Work by Reef Catchments on land adjoining the O’Connell River aims to make a significant difference to water leaving the property which will reduce pollutant and runoff levels both in the waterway and to the reef.
Reef Catchments healthy waterways project officer, Chris Dench, said the O’Connell River, south of Proserpine, had been identified as a significant contributor of sediment to the Great Barrier Reef with a large proportion derived from channel erosion.
“In an effort to reduce sediment and nutrient exports, and to improve the aquatic health of the river, Reef Catchments commissioned a stability assessment to understand the location, cause and extent of channel erosion through the O’Connell River,” he said.
“This river provides areas of important aquatic and terrestrial habitat for native species and is an important water source for irrigating productive grazing and sugarcane land.”

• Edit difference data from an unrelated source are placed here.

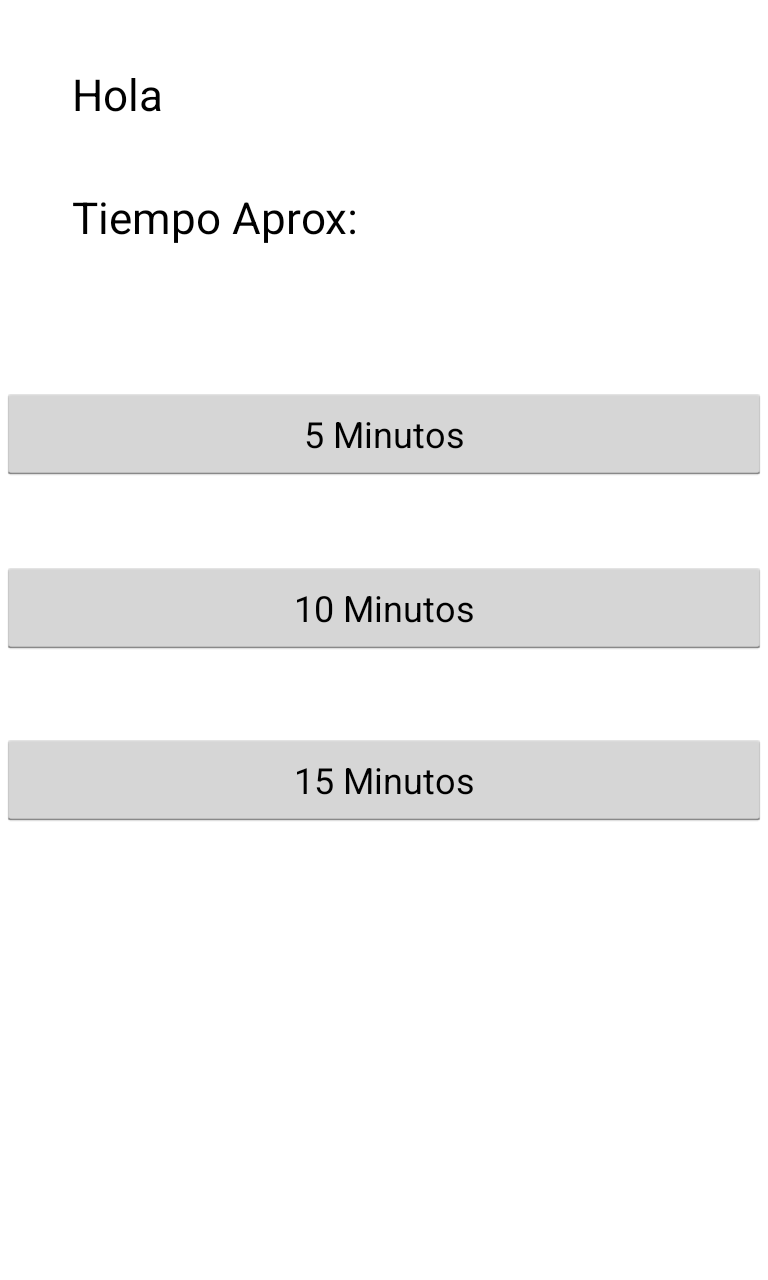
Repository: fernandohur/moviles
Layout: ClienteTaxi/res/layout/activity_confirmar_servicio.xml
These files come from the project's save history. The layout is drawn as it stood at one moment and after the next save; the edit follows.
It is drawn on a 768 x 1280 px phone screen (xhdpi) without system bars, with theme AppTheme; the app's code is not run.

Above is the layout before, as saved 2013-03-09 23:14:55.

After the next save:
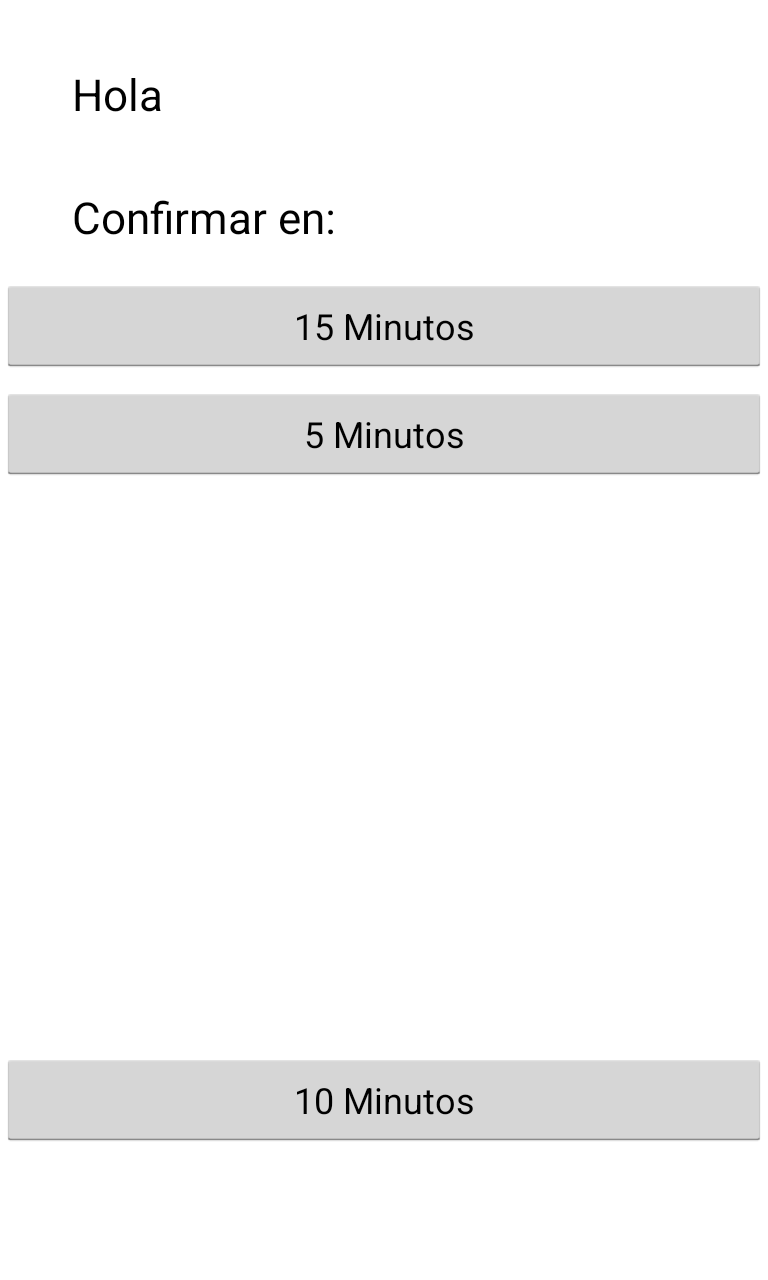
Saved 85 s later.
--- a/ClienteTaxi/res/layout/activity_confirmar_servicio.xml
+++ b/ClienteTaxi/res/layout/activity_confirmar_servicio.xml
@@ -11,7 +11,7 @@
         android:layout_alignLeft="@+id/txtMessageConf"
         android:layout_below="@+id/txtMessageConf"
         android:layout_marginTop="32dp"
-        android:text="Tiempo Aprox:"
+        android:text="Confirmar en:"
         android:textAppearance="?android:attr/textAppearanceLarge" />
 
     <TextView
@@ -36,23 +36,23 @@
         android:text="5 Minutos" />
 
     <Button
-        android:id="@+id/button2"
-        android:layout_width="wrap_content"
-        android:layout_height="wrap_content"
-        android:layout_alignParentLeft="true"
-        android:layout_alignParentRight="true"
-        android:layout_below="@+id/button1"
-        android:layout_marginTop="39dp"
-        android:text="10 Minutos" />
-
-    <Button
         android:id="@+id/button3"
         android:layout_width="wrap_content"
         android:layout_height="wrap_content"
         android:layout_alignParentLeft="true"
         android:layout_alignParentRight="true"
-        android:layout_below="@+id/button2"
-        android:layout_marginTop="38dp"
+        android:layout_below="@+id/TextView01"
+        android:layout_marginTop="16dp"
         android:text="15 Minutos" />
 
+    <Button
+        android:id="@+id/button2"
+        android:layout_width="wrap_content"
+        android:layout_height="wrap_content"
+        android:layout_alignParentBottom="true"
+        android:layout_alignParentLeft="true"
+        android:layout_alignParentRight="true"
+        android:layout_marginBottom="66dp"
+        android:text="10 Minutos" />
+
 </RelativeLayout>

Reef Catchments has been undertaking works to improve water quality and aquatic and terrestrial health within the region through a range of activities including bank stabilisation on some of the region’s major rivers.
With funding provided through the Australian Government Reef Programme, a LiDar capture of the river was taken to be able to develop Digital Elevation Models of difference by overlaying LiDar from 2013 with Lidar from 2009.
The digital elevation model of difference was used to assess sediment loss over the four year period. Combined with an analysis of stream power and the use of hydraulic modelling, Reef Catchments identified and prioritised on-ground actions to reduce the supply of sediment and nutrients.
Mr Dench said Reef Catchments had been working with landholders and undertaking works along the O’Connell River to prevent future channel change.
“One particular site lost 9,000m3 of river bank between 2009 – 2013 and is expected to lose considerably more over the coming years ahead. Because of this loss, it has been listed as a high priority site.
“A range of potential options were identified to stabilise the eroding bank which ranged from low cost with a high risk of failure, to high cost with a low risk of failure.
“We worked with the landholder to identify potential resources, and the selected option was a 2m rock toe which ranked as having a high likelihood of success.”
The design included the rock toe placement followed by revegetation of the bank with native species. Woody debris was also placed in the river bed to create refuge for aquatic species.
This project is a Reef Catchments initiative, through funding from the Australian Government Reef Programme.
With thanks to:
- Landholder Tom O’Donnell
- Alluvium Consulting Australia
- GM Grader Hire
- Whitsunday Catchment Landcare